For a while, transportation would continue to be a major problem in shipping iron as the rails were in bad repair, swamped with government freight, or burdened with exorbitant freight charges.

In 1866, arrangements were made for sale of company stock with a group of Connecticut and New York industrialists and businessmen for funds to rebuild the works and to pay off the company’s indebtedness. The official sale was completed in 1868.

School classes began. A.W. North, financial agent for the company, appealed to one of his fellow stockholders, John H. Browning of New York, for help in supplying the school. He also made requests for Sunday School literature, hymn books and Bibles to be used in church services at the works.

February: the first furnace to be put back into operation following the Civil War.

Shelby became a nationally known firm in the railroad car wheel iron trade, a reputation continuing until the end of the century. Construction starts on the company store, and it was completed in February, 1872.

Construction of the Commissary.
Furnace No.2 was built.

Shelby was able to pay its first postwar dividend.

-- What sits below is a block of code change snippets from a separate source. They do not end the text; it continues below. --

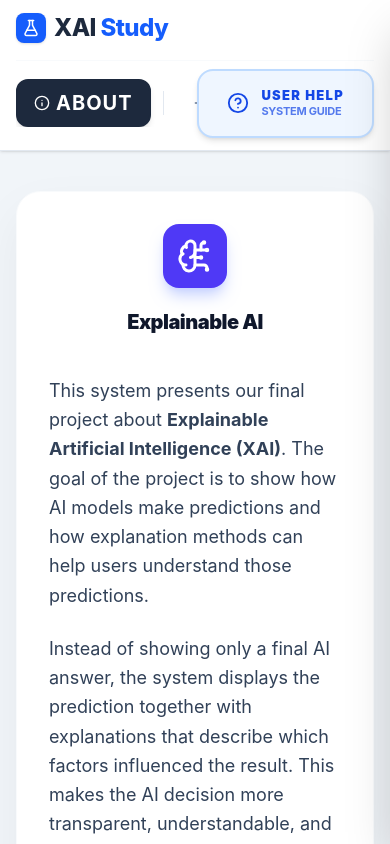
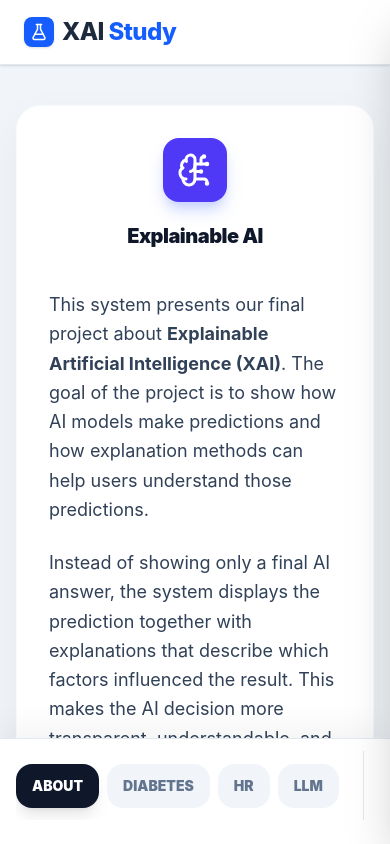
Before and after one commit to YardenNahum/XAI_Project_Development, a React (Vite) app in the folder XAI_Project/Frontend/: page /about#/about in a window 390 px wide. Built offline with nearby package versions, Linux system fonts and the light colour scheme.

Commit message:
updated about page and navigation bar

```diff
--- a/XAI_Project/Frontend/Components/NavigationBar.jsx
+++ b/XAI_Project/Frontend/Components/NavigationBar.jsx
@@ -3,22 +3,23 @@ import { useNavigate, useLocation } from 'react-router-dom';
 import { useStudy } from './StudyContext.jsx';
 import { FlaskConical, Info } from 'lucide-react';
 import StudySteps from './UI/StudySteps.jsx';
-
 /**
- * Navbar component that displays logo and domain navigation.
- * StudySteps (Help Guide) is positioned on the opposite side of the domains.
+ * navigation bar component that provides links to the about page and the different domain pages. It also includes a help button that opens the StudySteps component.
+ * The navigation bar is responsive, showing a top header with the logo and links on desktop, and a fixed bottom navigation on mobile.
+ * @returns
  */
 const Navbar = () => {
+  // React Router hooks for navigation and location
   const navigate = useNavigate();
   const location = useLocation();
+  // Access the study context to get the randomized domain order and the mapping of domain identifiers to display titles and icons
   const { domainOrder, titlesAndIConsMap } = useStudy();
 
   return (
+    <>
+      {/* TOP HEADER */}
       <header className="bg-white border-b border-slate-200 shadow-sm sticky top-0 z-50">
-      <div className="max-w-[1600px] mx-auto px-4 py-3 flex flex-col gap-4">
-
-        {/* Top Row: Logo */}
-        <div className="flex items-center gap-6">
+        <div className="max-w-[1600px] mx-auto px-6 py-4 flex items-center justify-between">
           <div
             className="flex items-center gap-2 cursor-pointer shrink-0"
             onClick={() => navigate('/about')}
@@ -30,20 +31,23 @@ const Navbar = () => {
               XAI <span className="text-blue-600">Study</span>
             </span>
           </div>
+
+          {/* On Desktop, StudyHelper in the top row opposite the logo */}
+          <div className="hidden md:block">
+            <StudySteps />
           </div>
+        </div>
+      </header>
 
-        {/* Bottom Row: Domains (Left) and Help (Right) */}
-        <div className="flex items-center justify-between pt-2 border-t border-slate-50">
-
-          {/* Left Side: Navigation Buttons */}
-          <div className="flex items-center gap-2 overflow-x-auto no-scrollbar">
-            {/* About Button */}
+      {/* DESKTOP SUB-NAVBAR (Hidden on Mobile) */}
+      <nav className="hidden md:block bg-slate-50 border-b border-slate-200 sticky top-[73px] z-40">
+        <div className="max-w-[1600px] mx-auto px-6 py-2 flex items-center gap-2">
           <button
             onClick={() => navigate('/about')}
-              className={`flex items-center cursor-pointer gap-1.5 px-4 py-2 rounded-xl text-xl font-bold uppercase tracking-wider transition-all border-2
+            className={`flex items-center cursor-pointer gap-1.5 px-4 py-2 rounded-xl text-lg font-bold uppercase tracking-wider transition-all border-2
               ${location.pathname === '/about'
                 ? 'bg-slate-800 border-slate-800 text-white shadow-md'
-                  : 'border-transparent text-slate-500 hover:bg-slate-100'}
+                : 'border-transparent text-slate-500 hover:bg-slate-200/50'}
             `}
           >
             <Info size={16} />
@@ -52,7 +56,6 @@ const Navbar = () => {
 
           <div className="h-6 w-[1px] bg-slate-200 mx-1 shrink-0" />
 
-            {/* Domain buttons */}
           {domainOrder.map((id) => {
             const item = titlesAndIConsMap[id];
             if (!item) return null;
@@ -65,24 +68,57 @@ const Navbar = () => {
                 className={`relative cursor-pointer flex items-center gap-2 px-4 py-2 rounded-xl transition-all whitespace-nowrap border-2
                   ${isActive
                     ? 'bg-blue-50 border-blue-200 text-blue-700 font-bold shadow-sm'
-                      : 'border-transparent text-slate-500 hover:bg-slate-50'}
+                    : 'border-transparent text-slate-500 hover:bg-slate-200/50'}
                 `}
               >
                 <Icon size={16}/>
-                  <span className="text-xl font-bold uppercase tracking-wide">{item.title}</span>
+                <span className="text-lg font-bold uppercase tracking-wide">{item.title}</span>
+              </button>
+            );
+          })}
+        </div>
+      </nav>
+
+      {/* MOBILE BOTTOM NAVIGATION (Hidden on Desktop) */}
+      <nav className="md:hidden fixed bottom-0 left-0 right-0 bg-white border-t border-slate-200 shadow-[0_-10px_30px_rgba(0,0,0,0.05)] z-50 px-4 pb-6 pt-3">
+        <div className="flex items-center justify-between gap-2 overflow-x-auto no-scrollbar">
+
+          {/* Navigation Links Group */}
+          <div className="flex items-center gap-2">
+            <button
+              onClick={() => navigate('/about')}
+              className={`flex items-center gap-1.5 px-4 py-3 rounded-2xl text-sm font-black uppercase transition-all
+                ${location.pathname === '/about' ? 'bg-slate-900 text-white shadow-lg' : 'bg-slate-100 text-slate-500'}
+              `}
+            >
+              About
+            </button>
+
+            {domainOrder.map((id) => {
+              const item = titlesAndIConsMap[id];
+              const isActive = location.pathname.includes(id);
+              return (
+                <button
+                  key={id}
+                  onClick={() => navigate(`/${id}`)}
+                  className={`px-4 py-3 rounded-2xl text-sm font-black uppercase transition-all whitespace-nowrap
+                    ${isActive ? 'bg-blue-600 text-white shadow-lg' : 'bg-slate-100 text-slate-500'}
+                  `}
+                >
+                  {item?.title}
                 </button>
               );
             })}
           </div>
 
-          {/* Right Side: Help Center Button (StudySteps) */}
-          <div className="shrink-0">
+          {/* Help Button on the right */}
+          <div className="shrink-0 ml-4 border-l border-slate-200 pl-4">
              <StudySteps />
           </div>
 
         </div>
-      </div>
-    </header>
+      </nav>
+    </>
   );
 };
 
--- a/XAI_Project/Frontend/Components/Pages/AboutPage.jsx
+++ b/XAI_Project/Frontend/Components/Pages/AboutPage.jsx
@@ -10,7 +10,10 @@ import {
 } from 'lucide-react';
 
 import ExplanationCard from '../UI/ExplanationCard';
-
+/**
+ * AboutPage is the landing page of the application that provides an overview of the project, its goals, the included domains, how to use the system, and the explanation methods. It also includes a call-to-action button that navigates to the first domain in the randomized order when clicked.
+ * @returns
+ */
 export default function AboutPage() {
   const navigate = useNavigate();
   const { domainOrder } = useStudy();
--- a/XAI_Project/Frontend/Components/UI/Dice/DiceFeatureChange.jsx
+++ b/XAI_Project/Frontend/Components/UI/Dice/DiceFeatureChange.jsx
@@ -1,34 +1,34 @@
 import React from 'react';
+
 /**
- * DiceFeatureChange component that displays a single feature change in a counterfactual scenario, showing the feature label, old value, and new value.
- * The old value is displayed with a strikethrough and in red to indicate the change, while the new value is highlighted in green to show the recommended adjustment.
- * @param {*} param0
- * @returns
+ * DiceFeatureChange component that displays a single feature change in a counterfactual scenario.
+ * Updated to be fully responsive for mobile views.
  */
 export default function DiceFeatureChange({ label, oldValue, newValue }) {
   return (
-    <div className="flex flex-col gap-2 py-2 border-b border-slate-100 last:border-0 hover:bg-slate-50/50 transition-all">
+    <div className="flex flex-col gap-2 py-4 border-b border-slate-100 last:border-0 hover:bg-slate-50/50 transition-all">
 
-      {/* TOP ROW: Label and Transition*/}
-      <div className="flex items-center justify-between gap-3">
-        <span className="text-xl font-bold text-slate-800 capitalize tracking-tight">
+      {/* TOP ROW: Label and Transition  */}
+      <div className="flex flex-col sm:flex-row sm:items-center justify-between gap-2 sm:gap-3">
+        <span className="text-lg sm:text-xl font-bold text-slate-800 capitalize tracking-tight">
           {label.replace(/_/g, ' ')}:
         </span>
 
-        <div className="flex items-center gap-2 shrink-0">
+        {/* The "Old Value ->" container */}
+        <div className="flex items-center gap-2 self-start sm:self-auto shrink-0">
           <div className="px-2 py-0.5 bg-rose-50 rounded border border-rose-100">
-            <span className="text-xl font-bold text-rose-500 line-through decoration-rose-300">
+            <span className="text-lg sm:text-xl font-bold text-rose-500 line-through decoration-rose-300">
               {oldValue}
             </span>
           </div>
-          <span className="text-slate-300 font-bold text-4xl">→</span>
+          <span className="text-slate-300 font-bold text-2xl sm:text-4xl">→</span>
         </div>
       </div>
 
-      {/* BOTTOM ROW: Recommendation  */}
+      {/* BOTTOM ROW: Recommendation */}
       <div className="w-full">
-        <div className="px-3 py-1.5 bg-emerald-50 rounded-lg border border-emerald-100 shadow-sm">
-          <span className="text-xl font-black text-emerald-700 leading-snug">
+        <div className="px-3 py-2 bg-emerald-50 rounded-lg border border-emerald-100 shadow-sm">
+          <span className="text-lg sm:text-xl font-black text-emerald-700 leading-snug break-words">
             {newValue}
           </span>
         </div>
```
Also changed, not shown: XAI_Project/Frontend/Components/UI/Dice/DiceScenario.jsx (+24 -21 lines). Lines whose indentation alone changed are shown as unchanged.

The United States Association of Charcoal Iron Workers visited the South. The highlight of that trip, which was the third annual meeting of the group, was a trip from Chattanooga to Birmingham with stops at thirteen blast furnaces along the way. These blast furnace visits were the most important activity of the association because its members were prominent iron makers from around the country who were vitally interested in the latest developments in their trade. For this reason the group had previously visited the charcoal furnaces of Pennsylvania, Michigan and other regions. It is safe to say that these experts has probably seen the best charcoal iron making installations in the United States. John Birkinbine, the founder of the group, was very impressed, stating: “We make no invidious comparisons nor detract from any other furnace when we say that the Shelby Iron Works in the Queen of American charcoal furnaces. Whatever money could do to make a complete works has been done here.”

Shelby bought out Ware’s stock for $132,525.

Controlling interest in the company was sold to a New Jersey corporation.

The Alabama Mineral Railroad assumed the operations of the Shelby Iron Co.’s Railroad on August 24, 1890. The line then was called the Shelby & Columbiana Railroad.

Shelby Iron Works ended production.

The iron works structures stood dormant until they were dismantled for scrap in 1929.  In 1930, the Shelby company reorganized as an Alabama Corporation, with the principal activity of the company in real estate and timber operations.

Although Shelby Iron Company was very successful and produced a very high grade of iron, it found itself unable to compete with other regional establishments.  Shelby’s problems stemmed from incessant transportation problems and from the lack of abundant coal supplies needed to compete with other establishments.  The land that held resources for the dominant pre-industrial establishment was inadequate for a new era on industrialization.